“Every time I hear an atheist compare belief in God to belief in the ‘tooth fairy’ I get more evidence for my observation that atheists don’t even understand what they are rejecting.”
The tweet elicited several responses. Predictably, those included responses that defended the analogy by insisting that there is literally no evidence for the existence of God: none at all. For example,
“When theory and observation meet, we call that evidence. The tooth fairy has no theory and no evidence. God has theory but no evidence.”
“Maybe if there was more evidence for God than there was for the Tooth Fairy then we wouldn’t make that comparison.”
I wouldn’t bother to point out statements like these if they were anomalous, but the fact is that they are quite common among atheists.
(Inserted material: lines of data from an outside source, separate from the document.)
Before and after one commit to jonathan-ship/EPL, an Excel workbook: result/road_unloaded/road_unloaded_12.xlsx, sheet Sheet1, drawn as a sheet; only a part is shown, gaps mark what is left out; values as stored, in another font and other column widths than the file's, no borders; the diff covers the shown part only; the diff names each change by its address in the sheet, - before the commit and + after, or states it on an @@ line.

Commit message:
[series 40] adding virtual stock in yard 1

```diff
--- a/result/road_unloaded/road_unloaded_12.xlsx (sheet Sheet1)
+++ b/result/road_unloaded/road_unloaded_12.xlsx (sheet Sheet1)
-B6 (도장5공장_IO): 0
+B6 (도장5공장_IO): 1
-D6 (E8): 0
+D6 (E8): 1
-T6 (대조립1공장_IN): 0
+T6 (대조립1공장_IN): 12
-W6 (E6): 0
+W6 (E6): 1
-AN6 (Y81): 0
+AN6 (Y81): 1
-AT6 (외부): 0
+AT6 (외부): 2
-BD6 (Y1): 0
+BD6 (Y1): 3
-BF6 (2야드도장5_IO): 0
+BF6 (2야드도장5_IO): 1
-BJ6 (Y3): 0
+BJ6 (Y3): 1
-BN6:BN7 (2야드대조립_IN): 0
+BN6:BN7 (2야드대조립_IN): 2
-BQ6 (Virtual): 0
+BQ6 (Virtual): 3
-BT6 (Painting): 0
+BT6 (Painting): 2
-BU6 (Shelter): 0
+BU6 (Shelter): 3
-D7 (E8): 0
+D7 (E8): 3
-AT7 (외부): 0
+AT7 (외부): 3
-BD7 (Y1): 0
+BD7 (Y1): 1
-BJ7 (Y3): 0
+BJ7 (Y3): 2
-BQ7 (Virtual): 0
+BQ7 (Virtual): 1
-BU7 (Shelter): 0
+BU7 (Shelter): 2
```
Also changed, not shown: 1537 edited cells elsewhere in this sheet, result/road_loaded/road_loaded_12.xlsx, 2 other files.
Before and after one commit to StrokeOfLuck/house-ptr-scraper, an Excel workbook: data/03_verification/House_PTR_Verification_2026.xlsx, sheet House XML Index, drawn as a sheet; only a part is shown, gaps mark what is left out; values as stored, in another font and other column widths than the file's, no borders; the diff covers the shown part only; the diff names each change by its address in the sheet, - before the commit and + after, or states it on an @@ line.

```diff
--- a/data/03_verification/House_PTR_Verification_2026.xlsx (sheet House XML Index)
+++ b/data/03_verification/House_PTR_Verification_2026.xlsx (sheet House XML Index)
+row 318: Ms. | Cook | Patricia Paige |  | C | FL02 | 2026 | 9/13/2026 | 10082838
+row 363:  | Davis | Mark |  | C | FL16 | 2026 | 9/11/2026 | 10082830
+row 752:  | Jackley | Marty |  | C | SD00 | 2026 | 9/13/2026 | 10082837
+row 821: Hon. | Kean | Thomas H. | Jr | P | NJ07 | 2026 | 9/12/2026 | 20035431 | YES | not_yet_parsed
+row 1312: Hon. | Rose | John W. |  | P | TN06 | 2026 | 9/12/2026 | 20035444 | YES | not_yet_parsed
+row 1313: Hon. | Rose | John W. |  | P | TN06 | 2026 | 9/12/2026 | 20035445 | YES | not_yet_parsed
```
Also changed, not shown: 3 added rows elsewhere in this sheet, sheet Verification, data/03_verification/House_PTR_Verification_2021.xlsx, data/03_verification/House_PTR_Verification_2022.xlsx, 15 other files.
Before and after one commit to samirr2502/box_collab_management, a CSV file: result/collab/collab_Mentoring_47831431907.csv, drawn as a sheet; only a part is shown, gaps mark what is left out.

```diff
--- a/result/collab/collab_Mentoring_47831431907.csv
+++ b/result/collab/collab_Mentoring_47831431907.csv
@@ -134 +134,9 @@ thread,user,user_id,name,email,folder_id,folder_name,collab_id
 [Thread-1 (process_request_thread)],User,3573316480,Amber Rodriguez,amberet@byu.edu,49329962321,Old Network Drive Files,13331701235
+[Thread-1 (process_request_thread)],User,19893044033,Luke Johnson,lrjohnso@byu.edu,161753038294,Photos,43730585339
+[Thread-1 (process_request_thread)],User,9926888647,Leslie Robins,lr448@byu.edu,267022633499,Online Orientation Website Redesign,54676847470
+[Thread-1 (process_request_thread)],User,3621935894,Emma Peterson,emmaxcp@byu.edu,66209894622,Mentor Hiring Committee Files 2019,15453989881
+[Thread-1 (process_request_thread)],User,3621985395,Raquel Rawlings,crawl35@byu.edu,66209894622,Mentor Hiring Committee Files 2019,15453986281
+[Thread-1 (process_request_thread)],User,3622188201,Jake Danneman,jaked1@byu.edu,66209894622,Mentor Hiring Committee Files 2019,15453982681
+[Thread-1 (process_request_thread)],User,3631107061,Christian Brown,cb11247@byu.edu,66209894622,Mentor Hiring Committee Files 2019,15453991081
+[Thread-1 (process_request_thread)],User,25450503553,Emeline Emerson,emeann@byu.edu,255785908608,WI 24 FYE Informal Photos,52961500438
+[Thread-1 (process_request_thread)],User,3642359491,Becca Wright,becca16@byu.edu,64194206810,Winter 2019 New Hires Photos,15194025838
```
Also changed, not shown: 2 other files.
And the ignorance, hubris, and glaring brazenness of such statements should once and for all put the lie to the silly notion that self-described secular atheists are somehow more rational and carefully critical in evaluating evidence than their religious and theistic neighbors.
So here’s how things usually go at this point. A theist will point out that there is an unimaginably vast literature of reasons and arguments that provide evidence for the existence of God.
I pointed out that I’ve written three books — two co-authored with atheists — on just this topic. So of course, I was then insulted for trying to “sell books”. Imagine that, an author who dares make reference to the books he’s written. And even worse, an author who might want to sell those books. The audacity!
And then comes the predictable reply: “Just give me one reason to believe God exists. Give me one argument. Give me one bit of evidence.”
Of course, it’s an utterly silly request. Any person who begins by saying there is no evidence at all is not about to concede anything you present to them. Remember when now-disgraced young earth creationist Kent Hovind promised a $250,000 reward to anybody who could provide any evidence of evolution? It was a fool’s errand, of course, for whatever evidence you might provide, Kent could always insist that he doesn’t accept it as evidence. The same is true in situations like this. “That’s not evidence! That’s been ‘debunked’!” As if one’s personal incredulity toward a reason or argument is sufficient to demonstrate that it constitutes no reason or evidence at all.
I guess the bottom line is this: if people really want to keep comparing God to the tooth fairy, you and I probably ain’t going to be able to change their mind.